HEAL The World
By David-Elijah Nahmod, October 2015 Issue.
Out of 2.2 million AIDS-related deaths worldwide in 2013, 1.7 million were in sub-Saharan Africa.
And that’s what took Kirk Baxter, Southwest Center For HIV/AIDS wellness and events specialist, the East African nation of Tanzania earlier this year.
Photos courtesy of Kirk Baxter.
The trip was sponsored by HEAL International, a nonprofit organization that provides health education and health-related support to women and to communities with limited resources.
HEAL (Health, Empowerment And Light) co-founders Dr. Bertram Jacobs and Dr. Damien Salamone were among those who participated in the mission. Both have worked with HEAL organizational partner Support For International Change as trainers for more than a decade.
“Heal is international in scope … We are doing work with at-risk youth in Arizona as well as Tanzania,” said Baxter, who serves as the chair for the organization’s board of directors. “Our primary goal was to meet with Tanzanian leaders and ultimately to open the first HEAL International office there.”
Together, the AIDS activists and educators set out on a humanitarian mission with a message of HIV prevention and good health and a goal of stopping the spread of AIDS.
Tanzania was chosen as the locale for the mission because of the country’s political stability, making it a safer environment for the volunteers to speak about the topic of AIDS.
“What I was totally unprepared for, and totally impacted by, is the scale of the hardship for children in Tanzania,” Salamone said. “Since adults face almost a 50 percent unemployment rate, Tanzanian children are much, much worse off than children in middle and high income countries.”

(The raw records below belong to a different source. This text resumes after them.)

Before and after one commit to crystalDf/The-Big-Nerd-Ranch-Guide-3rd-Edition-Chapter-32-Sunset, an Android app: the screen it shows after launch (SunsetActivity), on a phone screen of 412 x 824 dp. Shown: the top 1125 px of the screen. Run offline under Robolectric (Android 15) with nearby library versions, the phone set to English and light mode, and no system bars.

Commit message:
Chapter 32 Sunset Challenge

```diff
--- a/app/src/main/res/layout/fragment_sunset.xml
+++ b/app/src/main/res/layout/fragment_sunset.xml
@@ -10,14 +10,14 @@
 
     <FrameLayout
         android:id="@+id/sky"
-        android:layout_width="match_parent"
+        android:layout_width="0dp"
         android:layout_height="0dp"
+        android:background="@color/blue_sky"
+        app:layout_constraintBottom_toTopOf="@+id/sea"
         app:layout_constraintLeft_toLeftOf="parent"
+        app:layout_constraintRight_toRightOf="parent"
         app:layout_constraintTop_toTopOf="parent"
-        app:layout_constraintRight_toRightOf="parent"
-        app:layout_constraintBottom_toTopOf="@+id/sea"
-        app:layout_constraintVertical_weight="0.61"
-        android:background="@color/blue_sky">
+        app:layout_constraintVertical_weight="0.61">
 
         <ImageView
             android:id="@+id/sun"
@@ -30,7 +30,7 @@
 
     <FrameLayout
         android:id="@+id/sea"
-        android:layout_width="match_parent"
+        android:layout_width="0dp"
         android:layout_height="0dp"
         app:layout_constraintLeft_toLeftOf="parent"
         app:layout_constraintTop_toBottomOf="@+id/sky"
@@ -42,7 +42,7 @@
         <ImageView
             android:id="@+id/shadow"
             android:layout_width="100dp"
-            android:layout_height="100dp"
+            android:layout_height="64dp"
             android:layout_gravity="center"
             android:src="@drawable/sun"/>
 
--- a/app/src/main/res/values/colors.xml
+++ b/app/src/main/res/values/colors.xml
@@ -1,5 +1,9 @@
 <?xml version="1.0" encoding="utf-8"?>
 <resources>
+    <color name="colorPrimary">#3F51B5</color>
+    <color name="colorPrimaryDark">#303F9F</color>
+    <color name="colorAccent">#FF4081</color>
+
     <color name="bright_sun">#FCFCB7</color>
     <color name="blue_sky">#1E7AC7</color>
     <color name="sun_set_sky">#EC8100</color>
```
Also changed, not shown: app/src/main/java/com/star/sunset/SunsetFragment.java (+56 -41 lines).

The group, which included students, professionals and members of the HEAL International team, was welcomed by everyone they met in Tanzania, Baxter said.
“HEAL has done a spectacular job of building trust over the course of a decade,” he said. “Where we needed introductions, we had them from people familiar with our work and guiding philosophies.”
The group’s first meeting was with the country’s Minister of Education.
“We then began meeting with tribal leaders and elders,” Baxter said. “We also met with the director of one of the largest schools we work with, the goal being to build support for the opening of a year-round service center and a shared commitment to the appropriate curriculum for their students.”
From there, Baxter said they were upfront about what would be discussed during education programs.
“Being graphic was not a concern, because we were dealing with messaging that would be appropriate for school-age children and orphans,” he said. “We were speaking to a population that was in the midst of a public health crisis reminiscent of the AIDS experience in our own country during the early ‘80s.”
Baxter also emphasized the importance of listening to what the locals had to say.
“It was important to us to listen first,” he said. “From there we developed consensus and approval. In areas that exceed the mission of HEAL, we made the commitment to find organizations we can partner with on issues like helping to deliver clean water supplies not contaminated by bacteria and parasites.”
This trip culminated with the addition of a new HEAL office in Tanzania.
“What meant the most to me about our recent work in Tanzania is what the opening of our new headquarters means for the children we serve,” Salamone said. “It means attention. It means health. We are committed to working in partnerships with local and regional hospitals to build health capacity.”
The new HEAL center will mean even more than that.
“It means love for children living in poverty without parents,” Salamone continued. “We are there.”
According to Baxter, the new HEAL headquarters is 2,200 square feet on two acres of land at a price that is the equivalent of $400 (U.S. dollars) a month.
For more information on HEAL’s work, in Arizona or Tanzania, visit healinternational.org.